I need to copy a directory from one place to another. OK - I guess I could live with that if that's the way it has to be.
I want all the files, both in the source and the destination, to have the Access, Modify, and Change timestamps they had before I began the copy. The directory has 3 million files spread out over tens of thousands of subdirectories going 20 levels deep, so anything that handles files individually is not practical. Your post seems more to be about just how to mirror data or something right? But it also changes the access timestamp at the destination.
rsync is a fast and extraordinarily versatile file copying tool.
It can copy locally, to/from another host over any remote shell, or to/from a remote rsync daemon.
Welcome to Linux Questions.org, a friendly and active Linux Community. By joining our community you will have the ability to post topics, receive our newsletter, use the advanced search, subscribe to threads and access many other special features. For more advanced trainees it can be a desktop reference, and a collection of the base knowledge needed to proceed with system and network administration.
Note that registered members see fewer ads, and Content Link is completely disabled once you log in. Visit the following links: Site Howto | Site FAQ | Sitemap | Register Now If you have any problems with the registration process or your account login, please contact us. This guide was created as an overview of the Linux Operating System, geared toward new users as an exploration tour and getting started guide, with exercises at the end of each chapter.
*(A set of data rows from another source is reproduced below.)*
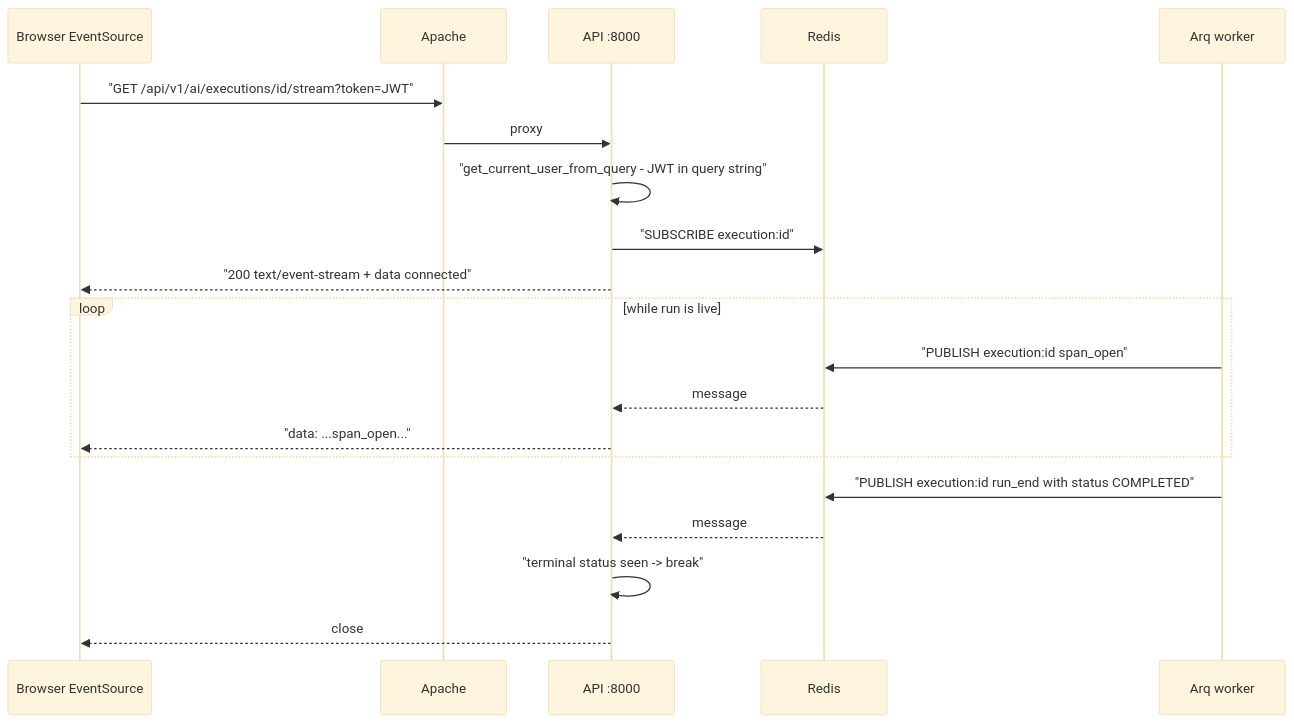
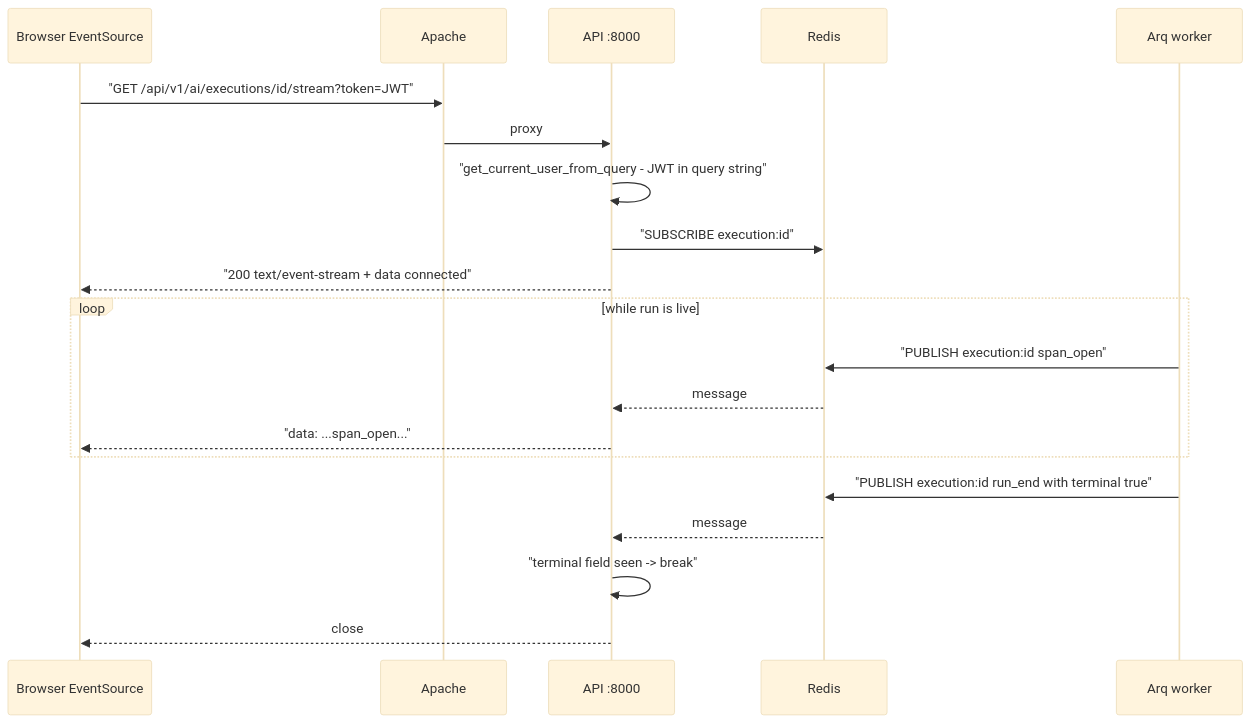
Before and after one commit to gondolerahul/hire-buddha-app: diagram 11 of 19 in docs/current/02-system-architecture.md, drawn with Mermaid (base theme). The commit also changed other lines of this file and 13 other files, not shown here.

First line of the commit message:
fix(ai): the run stream ends on a frame marked terminal, not a status word (GW-19, PO-19)

````diff
--- a/docs/current/02-system-architecture.md
+++ b/docs/current/02-system-architecture.md
@@ -804,25 +804,25 @@
 ```mermaid
 sequenceDiagram
     participant B as Browser EventSource
     participant A as Apache
     participant API as API :8000
     participant R as Redis
     participant W as Arq worker
 
     B->>A: "GET /api/v1/ai/executions/id/stream?token=JWT"
     A->>API: proxy
     API->>API: "get_current_user_from_query - JWT in query string"
     API->>R: "SUBSCRIBE execution:id"
     API-->>B: "200 text/event-stream + data connected"
 
     loop while run is live
         W->>R: "PUBLISH execution:id  span_open"
         R-->>API: message
         API-->>B: "data: ...span_open..."
     end
 
-    W->>R: "PUBLISH execution:id  run_end with status COMPLETED"
+    W->>R: "PUBLISH execution:id  run_end with terminal true"
     R-->>API: message
-    API->>API: "terminal status seen -> break"
+    API->>API: "terminal field seen -> break"
     API-->>B: close
 ```
````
I've found that cp, rsync, and tar each offer options that preserve some of the timestamps, but I can't find a way to preserve all of them. The directory has 3 million files spread out over tens of thousands of subdirectories going 20 levels deep, so anything that handles files individually is not practical. So, there are only a few layers in the storage stack to begin with, and you need to chose where you'll copy: block level? If I use cp -p, it won't change the access timestamp at the destination, but it changes it at the source. tar -C work/ -cf - | ssh hpmedia 'tar -C rsynctest -xvf - home.png' ssh hpmedia stat rsynctest/File: `rsynctest/home.png' Size: 4624 Blocks: 24 IO Block: 4096 regular file Device: 831h/2097d Inode: 7676168 Links: 1 Access: (0640/-rw-r-----) Uid: ( 1000/jschiwal) Gid: ( 1000/jschiwal) Access: 2009-07-27 .000000000 -0500 Modify: 2009-07-27 .000000000 -0500 Change: 2009-07-27 .000000000 -0500 [email protected]:~ stat work/File: `work/home.png' Size: 4624 Blocks: 16 IO Block: 4096 regular file Device: 807h/2055d Inode: 1114126 Links: 1 Access: (0640/-rw-r-----) Uid: ( 1000/jschiwal) Gid: ( 1000/jschiwal) Access: 2009-07-27 .000000000 -0500 Modify: 2009-07-27 .000000000 -0500 Change: 2009-07-27 .000000000 -0500Just out of curiosity, why are you so concerned about change time?
It is related to the inode and it is transparent to many commands, which on the contrary refer to the modification and/or the access time to work properly.Update: And which OS are you running BC4 beta on, and the source side?Hello, That option should only cover the Creation Date timestamp, and not effect the Last Modified timestamp.It offers a large number of options that control every aspect of its behavior and permit very flexible specification of the set of files to be copied.It is famous for its delta-transfer algorithm, which reduces the amount of data sent over the network by sending only the differences between the source files and the existing files in the destination. Please visit this page to clear all LQ-related cookies.